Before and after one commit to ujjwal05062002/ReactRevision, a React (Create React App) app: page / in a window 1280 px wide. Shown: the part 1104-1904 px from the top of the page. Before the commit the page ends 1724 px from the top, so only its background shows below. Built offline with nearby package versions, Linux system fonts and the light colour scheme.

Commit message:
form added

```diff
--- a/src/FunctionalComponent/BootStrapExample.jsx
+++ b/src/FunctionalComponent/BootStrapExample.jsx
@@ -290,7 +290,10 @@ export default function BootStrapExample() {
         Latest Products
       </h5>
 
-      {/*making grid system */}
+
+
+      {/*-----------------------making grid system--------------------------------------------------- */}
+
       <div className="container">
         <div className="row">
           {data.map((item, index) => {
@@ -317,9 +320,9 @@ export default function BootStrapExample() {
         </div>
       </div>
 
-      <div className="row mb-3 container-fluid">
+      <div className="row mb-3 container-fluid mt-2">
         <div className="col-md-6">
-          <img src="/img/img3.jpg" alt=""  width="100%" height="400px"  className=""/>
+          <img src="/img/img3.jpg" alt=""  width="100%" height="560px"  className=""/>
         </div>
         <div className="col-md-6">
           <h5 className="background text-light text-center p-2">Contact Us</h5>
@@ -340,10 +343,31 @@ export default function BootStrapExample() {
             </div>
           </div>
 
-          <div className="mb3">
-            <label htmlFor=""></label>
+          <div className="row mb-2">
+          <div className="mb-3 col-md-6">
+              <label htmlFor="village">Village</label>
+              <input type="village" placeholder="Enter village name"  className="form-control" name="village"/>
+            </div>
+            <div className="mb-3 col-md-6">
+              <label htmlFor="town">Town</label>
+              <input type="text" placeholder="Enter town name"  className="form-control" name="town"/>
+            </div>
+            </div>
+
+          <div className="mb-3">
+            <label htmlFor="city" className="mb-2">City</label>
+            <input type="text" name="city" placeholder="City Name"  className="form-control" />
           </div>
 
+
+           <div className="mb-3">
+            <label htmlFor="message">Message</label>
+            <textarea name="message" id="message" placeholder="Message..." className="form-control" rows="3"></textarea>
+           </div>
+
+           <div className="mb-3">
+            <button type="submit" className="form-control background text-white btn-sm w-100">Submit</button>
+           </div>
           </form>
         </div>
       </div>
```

==

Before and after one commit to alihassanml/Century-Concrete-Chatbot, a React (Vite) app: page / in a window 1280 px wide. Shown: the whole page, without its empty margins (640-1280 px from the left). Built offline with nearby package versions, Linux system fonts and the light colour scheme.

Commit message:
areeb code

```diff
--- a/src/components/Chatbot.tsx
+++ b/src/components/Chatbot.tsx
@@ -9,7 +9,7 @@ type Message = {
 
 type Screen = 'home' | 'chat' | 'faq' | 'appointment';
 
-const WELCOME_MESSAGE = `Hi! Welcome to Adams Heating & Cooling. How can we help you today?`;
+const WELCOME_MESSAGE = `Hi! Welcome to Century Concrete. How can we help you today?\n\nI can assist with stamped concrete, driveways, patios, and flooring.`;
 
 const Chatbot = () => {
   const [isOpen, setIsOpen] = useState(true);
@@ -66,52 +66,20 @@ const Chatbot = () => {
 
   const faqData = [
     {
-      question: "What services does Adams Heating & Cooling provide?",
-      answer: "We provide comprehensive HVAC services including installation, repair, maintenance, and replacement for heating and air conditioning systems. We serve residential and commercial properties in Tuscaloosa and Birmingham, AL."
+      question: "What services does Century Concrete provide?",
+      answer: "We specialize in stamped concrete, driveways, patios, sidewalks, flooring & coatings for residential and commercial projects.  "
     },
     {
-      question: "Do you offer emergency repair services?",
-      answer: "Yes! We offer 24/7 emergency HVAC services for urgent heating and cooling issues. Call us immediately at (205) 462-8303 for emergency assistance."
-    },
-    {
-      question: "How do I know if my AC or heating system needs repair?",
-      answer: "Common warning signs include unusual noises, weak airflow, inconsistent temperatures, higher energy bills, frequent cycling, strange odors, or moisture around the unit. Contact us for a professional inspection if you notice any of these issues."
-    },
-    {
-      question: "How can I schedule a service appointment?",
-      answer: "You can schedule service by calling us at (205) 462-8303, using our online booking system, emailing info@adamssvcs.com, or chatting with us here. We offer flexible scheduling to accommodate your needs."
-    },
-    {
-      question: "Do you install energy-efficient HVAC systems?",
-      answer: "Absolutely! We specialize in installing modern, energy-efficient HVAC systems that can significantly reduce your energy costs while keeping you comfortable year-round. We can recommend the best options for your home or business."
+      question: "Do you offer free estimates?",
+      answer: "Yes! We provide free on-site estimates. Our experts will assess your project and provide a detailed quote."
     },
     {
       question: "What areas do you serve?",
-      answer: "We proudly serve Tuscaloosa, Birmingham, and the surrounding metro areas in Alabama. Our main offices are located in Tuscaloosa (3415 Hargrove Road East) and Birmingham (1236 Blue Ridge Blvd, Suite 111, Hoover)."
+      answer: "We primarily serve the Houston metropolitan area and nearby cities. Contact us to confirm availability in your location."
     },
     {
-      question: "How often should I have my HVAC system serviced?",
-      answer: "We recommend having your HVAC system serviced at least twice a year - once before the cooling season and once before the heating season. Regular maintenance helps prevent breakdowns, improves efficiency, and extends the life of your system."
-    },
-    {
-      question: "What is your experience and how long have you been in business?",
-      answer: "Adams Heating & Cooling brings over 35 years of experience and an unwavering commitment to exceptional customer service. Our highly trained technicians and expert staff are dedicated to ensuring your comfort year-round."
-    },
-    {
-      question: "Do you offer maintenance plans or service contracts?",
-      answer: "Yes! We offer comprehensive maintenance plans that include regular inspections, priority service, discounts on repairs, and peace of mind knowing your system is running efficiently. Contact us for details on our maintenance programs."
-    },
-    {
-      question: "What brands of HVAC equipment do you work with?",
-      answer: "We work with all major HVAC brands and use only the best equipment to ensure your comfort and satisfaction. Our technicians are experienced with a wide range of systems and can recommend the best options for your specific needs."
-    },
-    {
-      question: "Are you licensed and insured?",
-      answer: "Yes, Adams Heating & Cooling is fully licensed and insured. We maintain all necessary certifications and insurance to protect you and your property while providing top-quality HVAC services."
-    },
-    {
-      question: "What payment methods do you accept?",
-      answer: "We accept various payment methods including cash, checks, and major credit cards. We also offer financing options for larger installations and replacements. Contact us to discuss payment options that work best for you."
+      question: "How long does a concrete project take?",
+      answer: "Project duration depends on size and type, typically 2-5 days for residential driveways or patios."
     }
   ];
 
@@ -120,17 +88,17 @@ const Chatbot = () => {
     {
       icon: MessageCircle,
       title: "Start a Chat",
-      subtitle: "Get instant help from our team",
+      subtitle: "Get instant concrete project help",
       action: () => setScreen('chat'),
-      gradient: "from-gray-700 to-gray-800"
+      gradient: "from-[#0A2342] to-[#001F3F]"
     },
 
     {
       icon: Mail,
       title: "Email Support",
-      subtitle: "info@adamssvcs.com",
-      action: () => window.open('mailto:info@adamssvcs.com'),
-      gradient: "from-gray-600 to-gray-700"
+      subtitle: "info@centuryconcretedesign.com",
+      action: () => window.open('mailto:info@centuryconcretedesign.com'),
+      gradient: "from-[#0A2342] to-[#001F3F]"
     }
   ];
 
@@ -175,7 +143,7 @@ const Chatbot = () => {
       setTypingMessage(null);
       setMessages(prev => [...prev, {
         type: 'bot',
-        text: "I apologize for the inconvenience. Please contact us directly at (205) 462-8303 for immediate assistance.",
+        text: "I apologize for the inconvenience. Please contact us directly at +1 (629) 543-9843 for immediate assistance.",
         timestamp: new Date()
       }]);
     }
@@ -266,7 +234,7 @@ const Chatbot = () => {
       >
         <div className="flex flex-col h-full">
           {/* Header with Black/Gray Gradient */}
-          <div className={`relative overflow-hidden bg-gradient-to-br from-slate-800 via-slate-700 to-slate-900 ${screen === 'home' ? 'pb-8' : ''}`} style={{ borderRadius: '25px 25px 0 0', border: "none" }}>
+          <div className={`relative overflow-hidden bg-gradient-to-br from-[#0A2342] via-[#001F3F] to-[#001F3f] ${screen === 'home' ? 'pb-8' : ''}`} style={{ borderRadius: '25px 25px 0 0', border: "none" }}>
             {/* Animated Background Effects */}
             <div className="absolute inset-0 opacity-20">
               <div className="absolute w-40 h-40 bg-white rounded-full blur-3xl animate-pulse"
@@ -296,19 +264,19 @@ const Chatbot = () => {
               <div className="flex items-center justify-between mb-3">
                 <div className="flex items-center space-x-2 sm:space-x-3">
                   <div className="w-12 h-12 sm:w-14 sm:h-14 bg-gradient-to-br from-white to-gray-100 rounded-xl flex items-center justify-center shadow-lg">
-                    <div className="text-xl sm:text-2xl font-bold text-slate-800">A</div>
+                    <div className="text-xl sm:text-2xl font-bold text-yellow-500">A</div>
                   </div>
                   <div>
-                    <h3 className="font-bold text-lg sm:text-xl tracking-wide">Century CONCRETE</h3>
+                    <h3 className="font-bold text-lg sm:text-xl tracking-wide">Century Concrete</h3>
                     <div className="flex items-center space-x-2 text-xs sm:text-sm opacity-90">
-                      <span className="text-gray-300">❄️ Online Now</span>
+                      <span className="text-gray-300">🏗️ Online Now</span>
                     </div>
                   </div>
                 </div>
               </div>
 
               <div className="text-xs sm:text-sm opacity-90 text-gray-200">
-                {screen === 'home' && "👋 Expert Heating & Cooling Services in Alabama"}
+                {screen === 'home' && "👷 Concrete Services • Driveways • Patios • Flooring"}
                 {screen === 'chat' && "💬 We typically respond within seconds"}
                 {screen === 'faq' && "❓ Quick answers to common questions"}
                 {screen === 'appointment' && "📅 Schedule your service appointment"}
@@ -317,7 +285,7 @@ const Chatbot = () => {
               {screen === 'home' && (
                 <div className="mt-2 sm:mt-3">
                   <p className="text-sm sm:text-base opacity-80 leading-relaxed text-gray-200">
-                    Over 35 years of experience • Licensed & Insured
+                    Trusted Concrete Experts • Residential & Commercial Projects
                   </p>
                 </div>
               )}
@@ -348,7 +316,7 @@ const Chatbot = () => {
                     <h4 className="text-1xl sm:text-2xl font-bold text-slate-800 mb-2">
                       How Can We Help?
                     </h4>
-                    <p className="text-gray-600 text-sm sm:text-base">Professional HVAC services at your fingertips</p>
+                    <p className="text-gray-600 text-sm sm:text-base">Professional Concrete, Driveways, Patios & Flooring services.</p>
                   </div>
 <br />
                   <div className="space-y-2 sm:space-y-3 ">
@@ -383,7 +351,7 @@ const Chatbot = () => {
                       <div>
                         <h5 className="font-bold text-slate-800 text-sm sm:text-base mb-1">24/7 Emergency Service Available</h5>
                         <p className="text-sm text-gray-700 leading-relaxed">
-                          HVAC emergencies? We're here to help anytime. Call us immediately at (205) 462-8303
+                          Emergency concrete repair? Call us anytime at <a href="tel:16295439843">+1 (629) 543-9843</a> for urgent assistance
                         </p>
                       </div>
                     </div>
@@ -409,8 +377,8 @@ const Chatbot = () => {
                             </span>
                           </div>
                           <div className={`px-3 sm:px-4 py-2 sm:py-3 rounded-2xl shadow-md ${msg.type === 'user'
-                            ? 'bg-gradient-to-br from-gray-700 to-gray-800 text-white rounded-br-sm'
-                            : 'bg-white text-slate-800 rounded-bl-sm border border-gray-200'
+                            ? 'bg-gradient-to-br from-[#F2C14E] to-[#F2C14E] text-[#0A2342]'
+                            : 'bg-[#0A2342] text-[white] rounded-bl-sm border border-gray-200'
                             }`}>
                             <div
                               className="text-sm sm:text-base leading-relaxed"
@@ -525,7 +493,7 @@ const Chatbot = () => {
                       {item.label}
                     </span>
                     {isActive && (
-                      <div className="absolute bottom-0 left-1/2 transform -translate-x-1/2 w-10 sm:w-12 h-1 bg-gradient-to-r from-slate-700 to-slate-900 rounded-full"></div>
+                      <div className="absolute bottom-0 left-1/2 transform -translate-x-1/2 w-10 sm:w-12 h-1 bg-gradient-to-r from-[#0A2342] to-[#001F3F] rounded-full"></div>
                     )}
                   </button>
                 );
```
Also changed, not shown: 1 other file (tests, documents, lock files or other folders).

==

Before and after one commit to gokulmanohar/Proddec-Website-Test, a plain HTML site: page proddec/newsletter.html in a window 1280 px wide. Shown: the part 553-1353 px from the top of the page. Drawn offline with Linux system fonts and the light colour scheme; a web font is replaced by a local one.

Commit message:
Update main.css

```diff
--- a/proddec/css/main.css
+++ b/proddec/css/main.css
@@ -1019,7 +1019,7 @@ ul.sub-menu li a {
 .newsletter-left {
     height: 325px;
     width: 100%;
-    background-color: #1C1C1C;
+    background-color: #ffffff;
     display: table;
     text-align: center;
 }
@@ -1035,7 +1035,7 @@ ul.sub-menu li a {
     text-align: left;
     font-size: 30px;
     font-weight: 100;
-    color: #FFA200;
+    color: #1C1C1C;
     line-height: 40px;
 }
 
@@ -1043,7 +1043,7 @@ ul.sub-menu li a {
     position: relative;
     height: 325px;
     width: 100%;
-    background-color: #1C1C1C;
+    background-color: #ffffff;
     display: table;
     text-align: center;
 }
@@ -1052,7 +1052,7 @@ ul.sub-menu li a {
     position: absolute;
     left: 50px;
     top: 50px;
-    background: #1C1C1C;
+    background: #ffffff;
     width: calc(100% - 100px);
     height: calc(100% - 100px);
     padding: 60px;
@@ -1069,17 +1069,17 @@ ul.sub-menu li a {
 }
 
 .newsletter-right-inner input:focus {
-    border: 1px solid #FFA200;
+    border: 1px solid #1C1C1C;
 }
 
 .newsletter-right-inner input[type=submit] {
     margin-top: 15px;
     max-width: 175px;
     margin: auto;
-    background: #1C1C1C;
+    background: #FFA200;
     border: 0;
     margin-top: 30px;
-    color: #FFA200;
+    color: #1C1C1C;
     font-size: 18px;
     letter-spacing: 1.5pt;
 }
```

EXERCISE DESCRIPTION
Compute how many lines in the material contain the word "home". Only the result should be written.

FINISHED TASK
7